Properly ending a TV show is no easy task, even if the series in question only runs a season or two. After all, it's hard to please any fanbase completely, and it's rare for any of us to feel eager about seeing something to which we've dedicated so much time come to a close. When you think about it that way, it's hard to imagine how you can properly execute the final episode of a show -- and even moreso, one that's run for 12 seasons.
That's exactly what the writers, producers, cast and crew of "Bones" pulled off, though. The show's final episode, "The End in the End," is about as perfect a goodbye as fans of the show that ran for 264 episodes, in a variety of time slots, could ask for.
In the end, the beauty of the episode is in its simplicity. It's a more or less standard episode of "Bones," with some extra twists and a lot of nostalgia thrown in for good measure. The show's penultimate episode ended with Season 12 baddie Kovac (Gerard Celasco) blowing up the Jeffersonian institute, leaving our heroes in peril.
Luckily they all survived -- and the act only emboldened them in finding the madman, though it wasn't without a few bumps in the road. In the course of the explosion, Brennan (Emily Deschanel) received a brain injury that left her temporarily unable to help solve the mystery. While seeing Bones confronted with the possibility that her genius mind might be permanently damaged (it wasn't) was difficult to watch, it did make way for the first wave of nostalgia, as the squinterns coming together to fill in the blanks.
While five of the best surviving squinterns were able to make it into the episode, putting the knowledge Bones taught them to work, our one regret is Colin Fisher (Joel David Moore) wasn't there to lend a hand. Still, he appeared earlier in Season 12 and that's enough for us.
Seeing these younger forensic anthropologists use what they'd been taught by Dr. Brennan over 12 seasons of "Bones" was, in its own way, the perfect love note to fans -- some of whom have gone on to study the lead character's chosen field of expertise. As they pieced together facts Brennan had previously discovered and forgot, it was a strong tribute to not only her genius, but how much she's truly imparted on those she's met along the way.
Focusing on the squinterns, working hand-in-hand with Brennan and her team, is exactly the right way for the science side of this show to end. As in all the best "Bones" cases, it's a team effort that brings down the villain, ending with Booth (David Boreanaz) and Bones seeing to it that Kovac goes out in a literal blaze of glory.
From there, it's time to tie up loose ends. In the aftermath of the Jeffersonian bombing, the team packs up what's left of their personal belongings, reminiscing about those they've lost, before clearing out of the building temporarily. It's then that Cam (Tamara Taylor) reveals she and her husband are adopting three sons, while Hodgins (TJ Thyne) and Angela (Michaela Conlin) admit they'd written a children's book together about life at the Jeffersonian. And Hodgins is named interim director of the lab during Cam's family leave!

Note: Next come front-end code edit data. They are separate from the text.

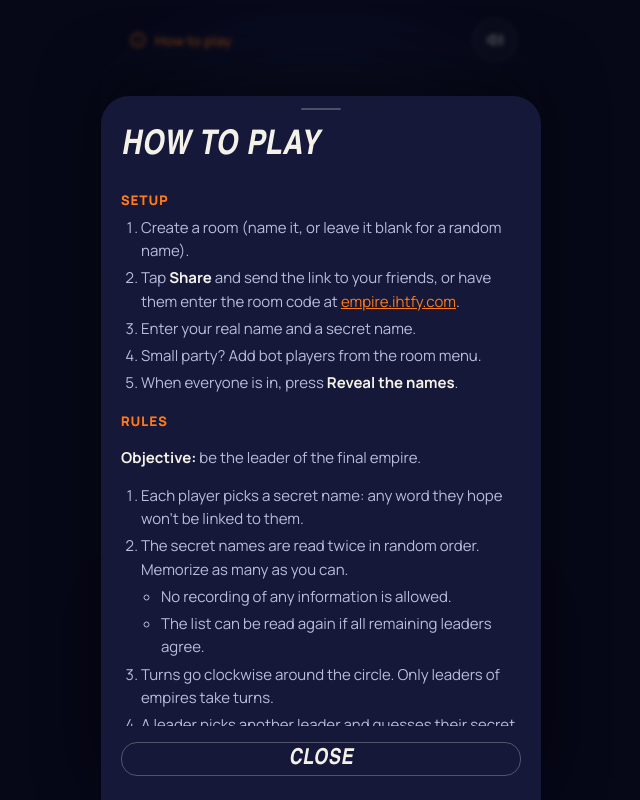
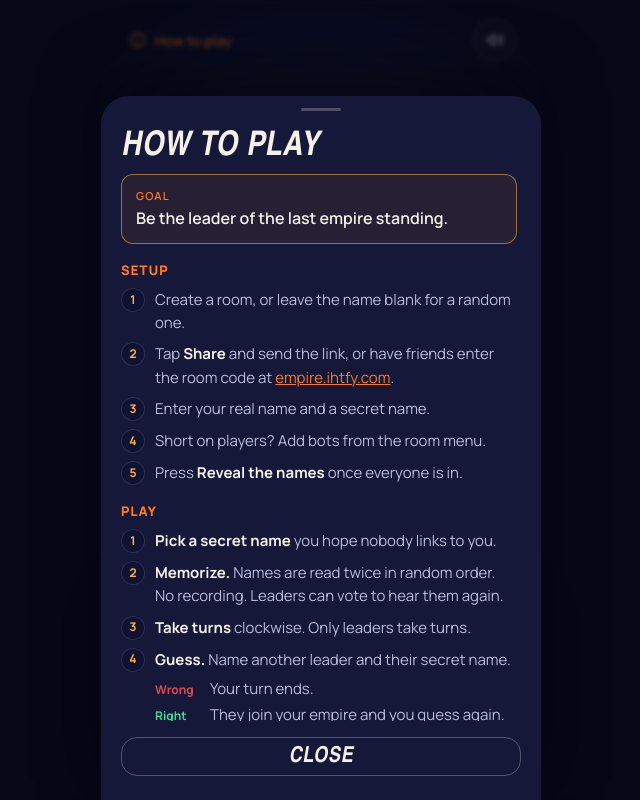
Before and after one commit to IHTFY/Empire, a plain HTML site: page public/index.html in a window 1280 px wide. Both pictures are taken after a click on the button "How to play". Shown: the whole page, without its empty margins (319-959 px from the left). Drawn offline with Linux system fonts and the light colour scheme; some packages are replaced by stand-ins of ours; no server answers; a web font is replaced by a local one.

Commit message:
Redesign How to play dialog for readability

```diff
--- a/public/index.html
+++ b/public/index.html
@@ -276,39 +276,37 @@
       <div class="sheet-grip"></div>
       <h2 id="rulesTitle" class="display sheet-title">How to play</h2>
       <div class="rules">
+        <p class="goal"><span>Goal</span>Be the leader of the last empire standing.</p>
+
         <h3>Setup</h3>
-        <ol>
-          <li>Create a room (name it, or leave it blank for a random name).</li>
-          <li>Tap <strong>Share</strong> and send the link to your friends, or have them enter the room code at <a href="https://empire.ihtfy.com">empire.ihtfy.com</a>.</li>
+        <ol class="steps">
+          <li>Create a room, or leave the name blank for a random one.</li>
+          <li>Tap <strong>Share</strong> and send the link, or have friends enter the room code at <a href="https://empire.ihtfy.com">empire.ihtfy.com</a>.</li>
           <li>Enter your real name and a secret name.</li>
-          <li>Small party? Add bot players from the room menu.</li>
-          <li>When everyone is in, press <strong>Reveal the names</strong>.</li>
+          <li>Short on players? Add bots from the room menu.</li>
+          <li>Press <strong>Reveal the names</strong> once everyone is in.</li>
         </ol>
-        <h3>Rules</h3>
-        <p><strong>Objective:</strong> be the leader of the final empire.</p>
-        <ol>
-          <li>Each player picks a secret name: any word they hope won't be linked to them.</li>
-          <li>The secret names are read twice in random order. Memorize as many as you can.
+
+        <h3>Play</h3>
+        <ol class="steps">
+          <li><strong>Pick a secret name</strong> you hope nobody links to you.</li>
+          <li><strong>Memorize.</strong> Names are read twice in random order. No recording. Leaders can vote to hear them again.</li>
+          <li><strong>Take turns</strong> clockwise. Only leaders take turns.</li>
+          <li><strong>Guess.</strong> Name another leader and their secret name.
             <ul>
-              <li>No recording of any information is allowed.</li>
-              <li>The list can be read again if all remaining leaders agree.</li>
+              <li><b class="no">Wrong</b> Your turn ends.</li>
+              <li><b class="yes">Right</b> They join your empire and you guess again.</li>
             </ul>
           </li>
-          <li>Turns go clockwise around the circle. Only leaders of empires take turns.</li>
-          <li>A leader picks another leader and guesses their secret name.
-            <ul>
-              <li>Wrong: their turn is over and the next leader guesses.</li>
-              <li>Right: that player joins their empire and they guess again.</li>
-            </ul>
-          </li>
-          <li>The winner is the last leader standing, whose secret name is never guessed.</li>
+          <li><strong>Win</strong> as the last leader whose name is never guessed.</li>
         </ol>
-        <h3>Notes</h3>
-        <ol>
-          <li>A conquered leader brings their whole empire with them.</li>
-          <li>Empire members work together to guess the other leaders' names and protect their own leader's.</li>
-          <li>Only leaders make official guesses; members can talk, but their guesses don't count as a turn.</li>
-        </ol>
+
+        <h3>Good to know</h3>
+        <ul class="tips">
+          <li>A conquered leader brings their whole empire along.</li>
+          <li>Members help guess and protect their leader's name.</li>
+          <li>Members may talk, but only leaders make official guesses.</li>
+        </ul>
       </div>
       <button type="button" class="btn btn-ghost sheet-close" data-close>Close</button>
     </dialog>
--- a/public/style.css
+++ b/public/style.css
@@ -482,6 +482,18 @@ dialog.sheet::backdrop { background: rgba(4, 5, 16, .6); backdrop-filter: blur(2
 .rules strong { color: var(--ink); }
 .rules ol, .rules ul { margin: 0; padding-left: 20px; }
 .rules li { margin: 4px 0; }
+.rules .goal { margin: 0 0 4px; padding: 12px 14px; border: 1px solid var(--lava-edge); border-radius: 12px; background: rgba(255, 122, 26, .08); color: var(--ink); font-size: 16px; font-weight: 600; }
+.rules .goal span { display: block; margin-bottom: 2px; font-size: 11px; letter-spacing: 1.2px; text-transform: uppercase; color: var(--gold); }
+.rules .steps { list-style: none; counter-reset: step; padding: 0; }
+.rules .steps > li { counter-increment: step; position: relative; margin: 8px 0; padding-left: 34px; min-height: 24px; }
+.rules .steps > li::before { content: counter(step); position: absolute; left: 0; top: 0; width: 24px; height: 24px; border-radius: 50%; display: grid; place-items: center; background: var(--field); border: 1px solid var(--line); color: var(--gold-hi); font-size: 12px; font-weight: 700; }
+.rules .steps ul { list-style: none; padding: 0; margin: 6px 0 0; }
+.rules .steps ul li { margin: 3px 0; }
+.rules .steps b { display: inline-block; min-width: 46px; margin-right: 6px; font-size: 12px; }
+.rules .steps b.no { color: var(--danger); }
+.rules .steps b.yes { color: var(--online); }
+.rules .tips { list-style: none; padding: 0; }
+.rules .tips li { padding: 8px 12px; margin: 6px 0; border-radius: 10px; background: var(--field); }
 
 .toast {
   position: fixed; left: 50%; bottom: max(104px, calc(env(safe-area-inset-bottom) + 88px)); z-index: 50;
```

That's right -- at long last, Hodgins is finally King of the Lab, and we couldn't be more thrilled.
It's also a great moment for us to look back on the characters that were lost over the years, including Vincent Nigel-Murray (Ryan Cartwright) and Dr. Lance Sweets (John Francis Daley): "He was right about us," Brennan tells Booth of Sweets. "He was right about a lot of things, actually." It's the kind of vindication Sweets would have loved to hear, were he still around.
It's this quiet, nostalgic note "Bones" ends on -- not with a sense of finality, but instead the idea that just because the show is over that doesn't mean the characters are. All too often, a series finale is portrayed as the end of the story, whether it's with a time jump or a major event that permanently changes the show's norm. Instead, "Bones" leaves us with the comforting thought that life at the Jeffersonian Institute will go on. Even if we don't see it on TV every week. In an age where viewers form such strong bonds with the shows they choose to watch, there's no better gift we can imagine.